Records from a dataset
• • • •
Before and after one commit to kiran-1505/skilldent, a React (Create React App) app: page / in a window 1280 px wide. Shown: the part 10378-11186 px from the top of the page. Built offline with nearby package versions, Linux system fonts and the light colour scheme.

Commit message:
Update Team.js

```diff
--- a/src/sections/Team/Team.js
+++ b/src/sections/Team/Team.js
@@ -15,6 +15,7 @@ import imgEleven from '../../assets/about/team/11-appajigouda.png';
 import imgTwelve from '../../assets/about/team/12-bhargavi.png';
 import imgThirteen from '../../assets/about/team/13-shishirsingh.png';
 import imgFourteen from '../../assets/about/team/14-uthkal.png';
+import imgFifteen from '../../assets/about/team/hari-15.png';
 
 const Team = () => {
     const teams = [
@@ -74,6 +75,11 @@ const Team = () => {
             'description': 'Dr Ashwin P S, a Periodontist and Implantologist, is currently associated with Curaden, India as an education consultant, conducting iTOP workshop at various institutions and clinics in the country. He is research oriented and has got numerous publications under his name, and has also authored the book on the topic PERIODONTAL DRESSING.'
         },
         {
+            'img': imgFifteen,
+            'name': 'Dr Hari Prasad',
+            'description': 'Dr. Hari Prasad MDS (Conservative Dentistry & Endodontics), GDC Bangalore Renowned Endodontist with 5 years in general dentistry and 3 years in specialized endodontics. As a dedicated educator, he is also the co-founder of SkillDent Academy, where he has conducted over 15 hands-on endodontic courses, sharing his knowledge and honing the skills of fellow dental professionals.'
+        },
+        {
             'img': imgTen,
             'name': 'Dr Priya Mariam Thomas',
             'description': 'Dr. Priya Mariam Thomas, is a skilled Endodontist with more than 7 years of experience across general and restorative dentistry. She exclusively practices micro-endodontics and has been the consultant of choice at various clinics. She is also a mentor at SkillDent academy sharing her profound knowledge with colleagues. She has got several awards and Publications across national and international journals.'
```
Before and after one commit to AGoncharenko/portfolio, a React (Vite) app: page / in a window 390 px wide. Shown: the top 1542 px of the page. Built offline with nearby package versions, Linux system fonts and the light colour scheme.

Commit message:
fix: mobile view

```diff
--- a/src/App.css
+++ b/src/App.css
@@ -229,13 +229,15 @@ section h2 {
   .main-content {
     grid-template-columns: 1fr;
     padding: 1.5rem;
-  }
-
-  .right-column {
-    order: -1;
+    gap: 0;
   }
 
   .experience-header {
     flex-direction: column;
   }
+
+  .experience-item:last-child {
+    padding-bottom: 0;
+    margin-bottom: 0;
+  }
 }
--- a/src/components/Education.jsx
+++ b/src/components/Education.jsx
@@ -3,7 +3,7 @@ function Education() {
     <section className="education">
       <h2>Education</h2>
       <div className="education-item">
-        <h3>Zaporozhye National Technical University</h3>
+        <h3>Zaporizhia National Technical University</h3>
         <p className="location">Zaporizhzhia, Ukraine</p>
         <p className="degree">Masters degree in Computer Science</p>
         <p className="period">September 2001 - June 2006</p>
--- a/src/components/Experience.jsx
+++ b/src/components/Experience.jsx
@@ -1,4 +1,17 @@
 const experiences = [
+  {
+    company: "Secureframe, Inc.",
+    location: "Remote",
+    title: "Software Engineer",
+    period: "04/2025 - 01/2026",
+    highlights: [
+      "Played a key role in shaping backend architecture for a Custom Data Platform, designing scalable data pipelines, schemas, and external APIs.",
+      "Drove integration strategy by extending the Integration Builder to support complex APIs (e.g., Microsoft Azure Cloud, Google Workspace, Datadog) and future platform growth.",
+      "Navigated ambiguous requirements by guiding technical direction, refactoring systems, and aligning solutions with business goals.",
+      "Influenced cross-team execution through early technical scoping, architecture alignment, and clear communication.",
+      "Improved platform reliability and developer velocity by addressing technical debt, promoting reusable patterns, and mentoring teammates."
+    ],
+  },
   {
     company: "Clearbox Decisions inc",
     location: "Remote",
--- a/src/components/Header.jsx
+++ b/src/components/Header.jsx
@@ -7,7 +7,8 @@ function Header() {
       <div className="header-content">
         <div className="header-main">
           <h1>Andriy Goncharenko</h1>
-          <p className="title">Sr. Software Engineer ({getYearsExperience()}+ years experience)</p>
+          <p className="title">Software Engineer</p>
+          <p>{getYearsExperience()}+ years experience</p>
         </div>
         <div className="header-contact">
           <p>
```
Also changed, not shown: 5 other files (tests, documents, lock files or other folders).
• • • •
Filter the entries above down to the lines that contain "components".

--- a/src/components/Education.jsx
+++ b/src/components/Education.jsx
--- a/src/components/Experience.jsx
+++ b/src/components/Experience.jsx
--- a/src/components/Header.jsx
+++ b/src/components/Header.jsx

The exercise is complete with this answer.